4K can earnestly reduce jaggies and anti-aliasing artifacts, letting a game’s true colors shine through in brilliant displays.

But this graphical prowess comes at a cost, and as cost is usually something that perturbs the ilk of everyday gamers, 4K isn’t for everyone.

Enthusiast PC gamers, on the other hand, are driven by their hobby–performance is indeed an art form, and as such, they’re willing to sacrifice a portion of their wallet for gaming predominance. It is also gaming enthusiasts that will instantly notice one of 4K’s main drawbacks: it requires some serious hardware to hit 60 frames-per-second.

Today’s enthusiast gaming rigs can comfortably run full 1080p HD in 60 fps on Ultra settings, providing for blistering fast and responsive in-game performance. This is largely due to the time that the hardware has had to catch up with the current HD standard.

To become a practical gaming solution for everyone, hardware will need that same timeframe to adapt to this new environment. As it stands it’s still too early to adopt 4K simply because of a wealth of issues that range from high hardware requirements, OS menu scaling problems, and in-game image scaling discrepancies.


Modern PC gamers have become accustomed to a certain standard–that is the age-old 1080p 60fps creed. But 4K can only fully sustain one of these fronts, leaving 30fps the normal range for many AAA games.

There are ways to push the frames-per-second past this by rigging up a series of GPU’s in tandem, but this could take up to $1000 of hardware plus a lot of tedious software and hardware tweaks.

What’s more is that 4K isn’t compatible with older operating systems like Windows 7. Even in Windows 8.1 images can be strained and scaled improperly, leading to some seriously tiny menus. Now with four times as much space any desktop will have teeny icons, but this is a direct result of the hardware and software not being adequately optimized for the new resolution.

While 4K can show an old game in an entirely new dimension, it also can muddle things up quite a bit too. Things like menu interfaces and in-game text can be scaled terribly and erratically, leading to some steadily building headaches. Essentially it’s up to users to find fixes around these glitches and bugs, and most of the time the solutions simply aren’t there.

4k asus

Conclusion: Not there yet, but maybe soon

4K is definitely an alluring prospect and is something that’s best left on the horizon for practical everyday gamers. The enthusiasts who find sport and hobby in pushing their gaming hardware to the limit can find enjoyment in the new graphical resolution, but for the rest of us Ultra HD is best left in the future rather than the present.

Today 4K monitors like the Samsung U28D590D can be had for as little as $559 (which is small potatoes compared to their initial $1000+ price tags).

But when we take into account that being an enthusiast PC gamer is pretty much a must, the 4K experience will cost you a lot more than just picking up a new monitor off of Newegg–it’ll take a decent gaming rig and you’ll almost assuredly run into unforeseen roadblocks or annoyances that come with the territory of new tech.

The early adopters of 4K are paving the way for the resolution to become the new standard in gaming, but it might take some time before it’s ready for the general populace.

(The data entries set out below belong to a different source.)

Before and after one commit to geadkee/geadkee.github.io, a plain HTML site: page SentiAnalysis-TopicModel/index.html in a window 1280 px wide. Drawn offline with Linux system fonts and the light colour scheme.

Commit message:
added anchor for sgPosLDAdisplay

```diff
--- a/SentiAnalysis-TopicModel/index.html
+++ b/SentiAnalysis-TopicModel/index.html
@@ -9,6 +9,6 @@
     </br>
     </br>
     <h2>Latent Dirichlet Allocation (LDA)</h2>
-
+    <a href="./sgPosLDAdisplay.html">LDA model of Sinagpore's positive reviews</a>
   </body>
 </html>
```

For now, Ultra HD should be treated as experimental rather than performance-driven gaming: it’s a look into the future, but as we all know too well, no looking glass is without its flaws.